* [DIRECTIONS FOR THIS TASK]:
Copy the entries word for word. Keep the pictures out.

═════ DATA

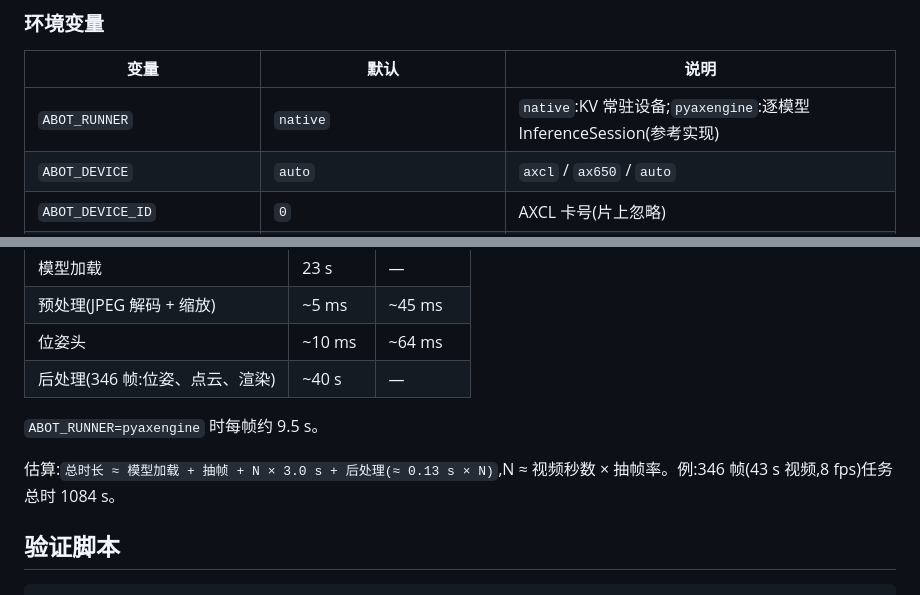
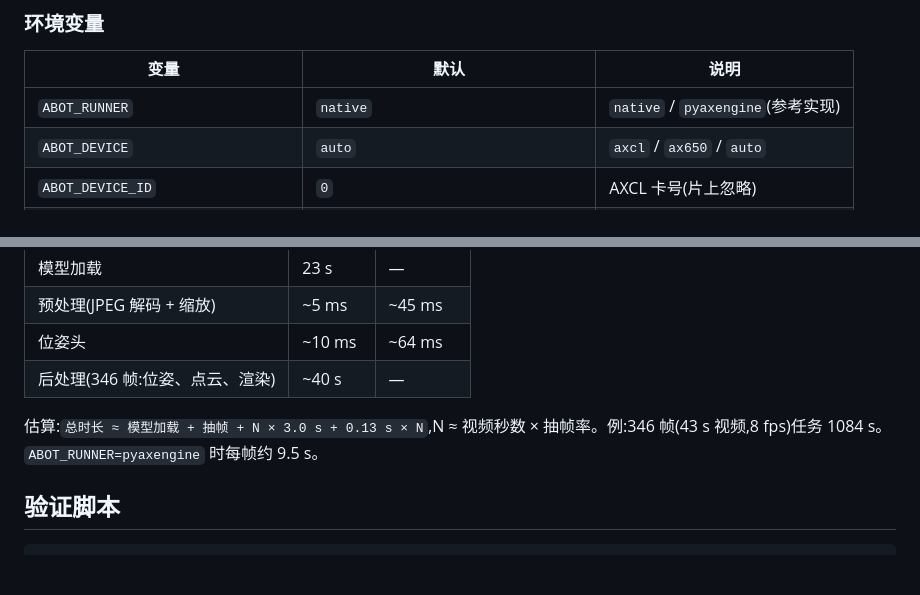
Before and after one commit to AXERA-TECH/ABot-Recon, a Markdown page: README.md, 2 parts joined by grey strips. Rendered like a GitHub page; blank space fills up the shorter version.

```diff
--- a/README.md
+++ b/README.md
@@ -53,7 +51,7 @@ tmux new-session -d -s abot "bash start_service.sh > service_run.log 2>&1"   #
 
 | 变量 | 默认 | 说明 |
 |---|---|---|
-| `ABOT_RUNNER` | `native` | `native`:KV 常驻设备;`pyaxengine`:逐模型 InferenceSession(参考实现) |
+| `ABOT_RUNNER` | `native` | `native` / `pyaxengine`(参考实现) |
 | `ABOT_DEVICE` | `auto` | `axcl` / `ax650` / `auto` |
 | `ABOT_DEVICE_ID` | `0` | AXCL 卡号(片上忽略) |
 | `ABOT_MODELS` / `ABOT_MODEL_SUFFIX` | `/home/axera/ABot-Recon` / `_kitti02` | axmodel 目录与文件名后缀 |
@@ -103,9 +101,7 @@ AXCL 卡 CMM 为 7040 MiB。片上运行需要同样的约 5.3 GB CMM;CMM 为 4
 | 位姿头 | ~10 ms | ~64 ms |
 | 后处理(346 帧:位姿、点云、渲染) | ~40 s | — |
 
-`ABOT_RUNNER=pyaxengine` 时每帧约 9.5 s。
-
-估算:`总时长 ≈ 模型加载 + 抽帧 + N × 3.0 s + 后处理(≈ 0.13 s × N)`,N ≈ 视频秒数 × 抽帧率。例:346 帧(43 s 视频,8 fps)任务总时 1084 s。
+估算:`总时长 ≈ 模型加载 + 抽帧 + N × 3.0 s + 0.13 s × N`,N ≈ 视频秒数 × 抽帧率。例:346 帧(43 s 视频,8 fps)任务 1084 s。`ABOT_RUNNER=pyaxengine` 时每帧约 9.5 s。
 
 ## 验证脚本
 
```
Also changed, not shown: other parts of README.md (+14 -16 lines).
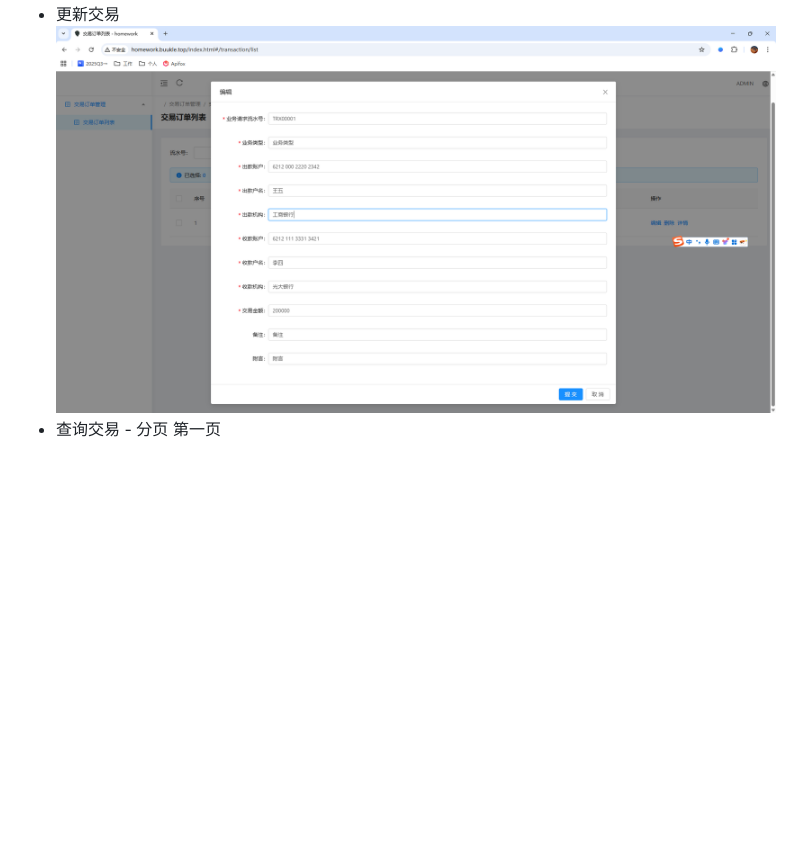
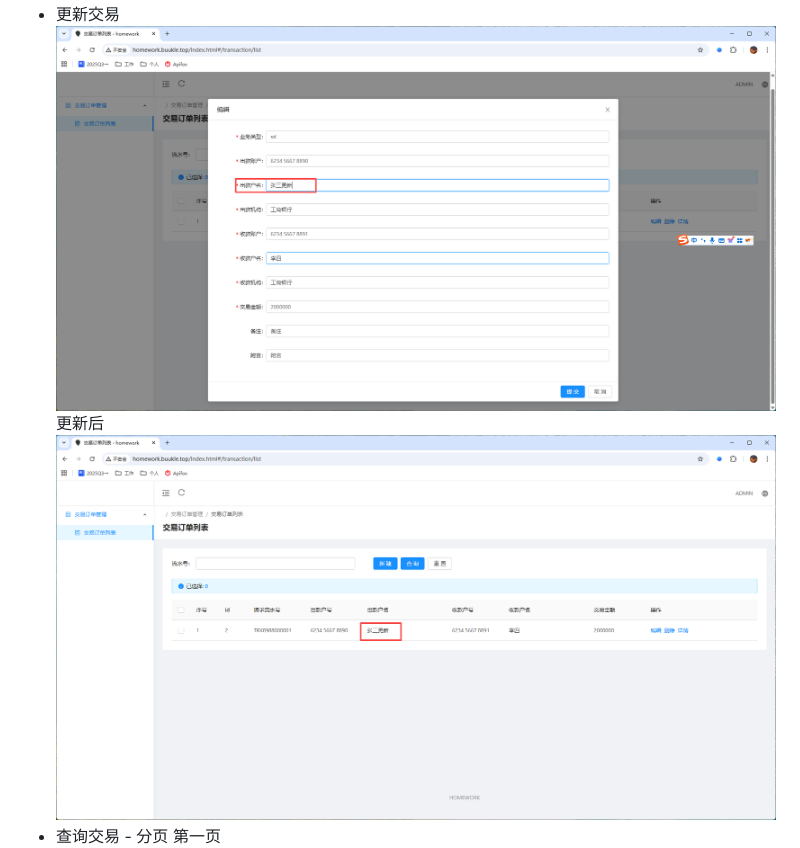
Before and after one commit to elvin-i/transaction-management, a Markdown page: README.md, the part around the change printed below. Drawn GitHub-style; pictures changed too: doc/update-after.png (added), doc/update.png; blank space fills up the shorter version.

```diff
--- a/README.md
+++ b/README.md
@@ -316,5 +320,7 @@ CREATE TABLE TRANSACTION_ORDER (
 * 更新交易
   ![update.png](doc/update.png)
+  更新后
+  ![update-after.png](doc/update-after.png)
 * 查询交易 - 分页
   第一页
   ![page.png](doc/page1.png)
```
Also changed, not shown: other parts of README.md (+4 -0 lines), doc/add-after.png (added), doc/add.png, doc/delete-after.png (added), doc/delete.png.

══════════

* [OUTPUT]:
Before and after one commit to AXERA-TECH/ABot-Recon, a Markdown page: README.md, 2 parts joined by grey strips. Rendered like a GitHub page; blank space fills up the shorter version.

```diff
--- a/README.md
+++ b/README.md
@@ -53,7 +51,7 @@ tmux new-session -d -s abot "bash start_service.sh > service_run.log 2>&1"   #
 
 | 变量 | 默认 | 说明 |
 |---|---|---|
-| `ABOT_RUNNER` | `native` | `native`:KV 常驻设备;`pyaxengine`:逐模型 InferenceSession(参考实现) |
+| `ABOT_RUNNER` | `native` | `native` / `pyaxengine`(参考实现) |
 | `ABOT_DEVICE` | `auto` | `axcl` / `ax650` / `auto` |
 | `ABOT_DEVICE_ID` | `0` | AXCL 卡号(片上忽略) |
 | `ABOT_MODELS` / `ABOT_MODEL_SUFFIX` | `/home/axera/ABot-Recon` / `_kitti02` | axmodel 目录与文件名后缀 |
@@ -103,9 +101,7 @@ AXCL 卡 CMM 为 7040 MiB。片上运行需要同样的约 5.3 GB CMM;CMM 为 4
 | 位姿头 | ~10 ms | ~64 ms |
 | 后处理(346 帧:位姿、点云、渲染) | ~40 s | — |
 
-`ABOT_RUNNER=pyaxengine` 时每帧约 9.5 s。
-
-估算:`总时长 ≈ 模型加载 + 抽帧 + N × 3.0 s + 后处理(≈ 0.13 s × N)`,N ≈ 视频秒数 × 抽帧率。例:346 帧(43 s 视频,8 fps)任务总时 1084 s。
+估算:`总时长 ≈ 模型加载 + 抽帧 + N × 3.0 s + 0.13 s × N`,N ≈ 视频秒数 × 抽帧率。例:346 帧(43 s 视频,8 fps)任务 1084 s。`ABOT_RUNNER=pyaxengine` 时每帧约 9.5 s。
 
 ## 验证脚本
 
```
Also changed, not shown: other parts of README.md (+14 -16 lines).
Before and after one commit to elvin-i/transaction-management, a Markdown page: README.md, the part around the change printed below. Drawn GitHub-style; pictures changed too: doc/update-after.png (added), doc/update.png; blank space fills up the shorter version.

```diff
--- a/README.md
+++ b/README.md
@@ -316,5 +320,7 @@ CREATE TABLE TRANSACTION_ORDER (
 * 更新交易
   ![update.png](doc/update.png)
+  更新后
+  ![update-after.png](doc/update-after.png)
 * 查询交易 - 分页
   第一页
   ![page.png](doc/page1.png)
```
Also changed, not shown: other parts of README.md (+4 -0 lines), doc/add-after.png (added), doc/add.png, doc/delete-after.png (added), doc/delete.png.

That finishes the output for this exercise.